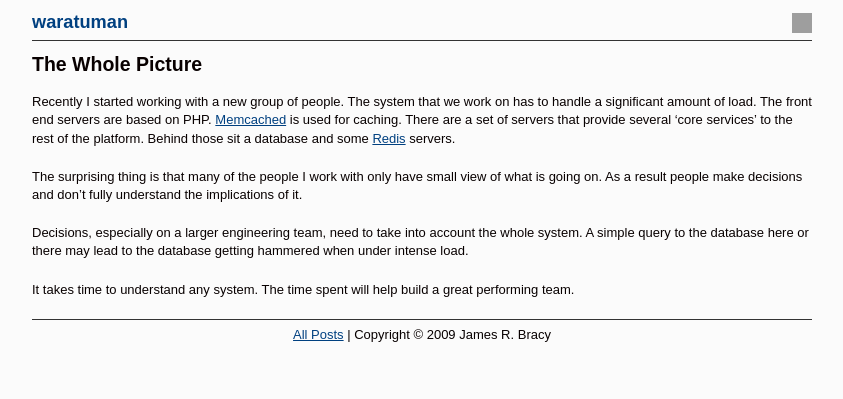
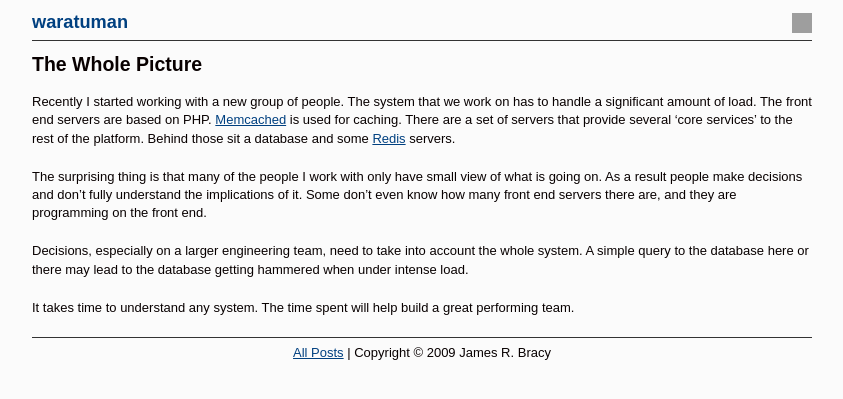
Before and after one commit to waratuman/waratuman.github.com, a Jekyll site: the page built from _posts/2010-12-12-the-whole-picture.md, in a window 1280 px wide. Shown: the top 399 px of the page, without its empty margins (218-1061 px from the left). Built offline with Jekyll 4.4.1, drawn with Linux system fonts in a browser that asks for light colours; Markdown is read by kramdown in place of the engine named in the settings; grey boxes are pictures that could not be loaded.

Commit message:
Added example.

```diff
--- a/_posts/2010-12-12-the-whole-picture.md
+++ b/_posts/2010-12-12-the-whole-picture.md
@@ -12,7 +12,8 @@ platform. Behind those sit a database and some [Redis](http://redis.io/) servers
 
 The surprising thing is that many of the people I work with only have small
 view of what is going on. As a result people make decisions and don't fully
-understand the implications of it.
+understand the implications of it. Some don't even know how many front end
+servers there are, and they are programming on the front end.
 
 Decisions, especially on a larger engineering team, need to take into account
 the whole system. A simple query to the database here or there may lead to the
```
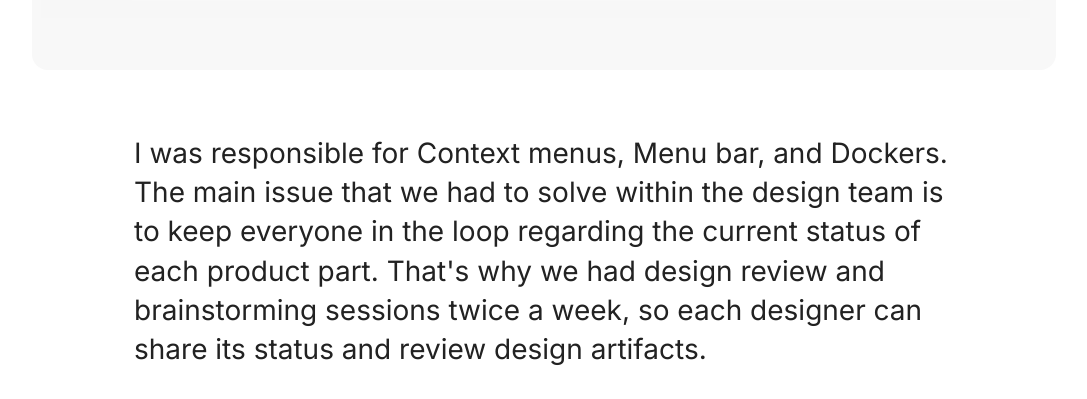
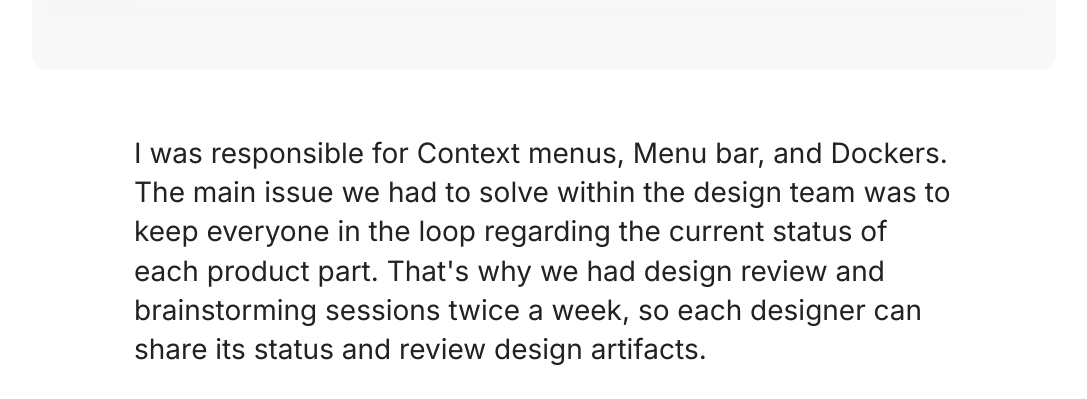
Before and after one commit to i-kochetov/csb-hk10ok, a website: page CorelDraw.html in a window 1280 px wide. Shown: the part 2940-3339 px from the top of the page, without its empty margins (96-1183 px from the left). Drawn offline with Linux system fonts and the light colour scheme.

Commit message:
Deployment from Codesandbox.

```diff
--- a/CorelDraw.html
+++ b/CorelDraw.html
@@ -77,7 +77,7 @@
 
         <div class="description-wrap">
             <p class="project-description">
-            I was responsible for Context menus, Menu bar, and Dockers. The main issue that we had to solve within the design team is to keep everyone in the loop regarding the current status of each product part.  That's why we had design review and brainstorming sessions twice a week, so each designer can share its status and review design artifacts.</p>
+            I was responsible for Context menus, Menu bar, and Dockers. The main issue we had to solve within the design team was to keep everyone in the loop regarding the current status of each product part.  That's why we had design review and brainstorming sessions twice a week, so each designer can share its status and review design artifacts.</p>
         </div>
 
       <img class="img-desktop" src="img/CD/CD-Brainstorm.png" alt="cover">
```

..........

#### Work to complete:
Check each line above for the word "whole", then give only the number of lines that have it.

#### Reply to the exercise:
4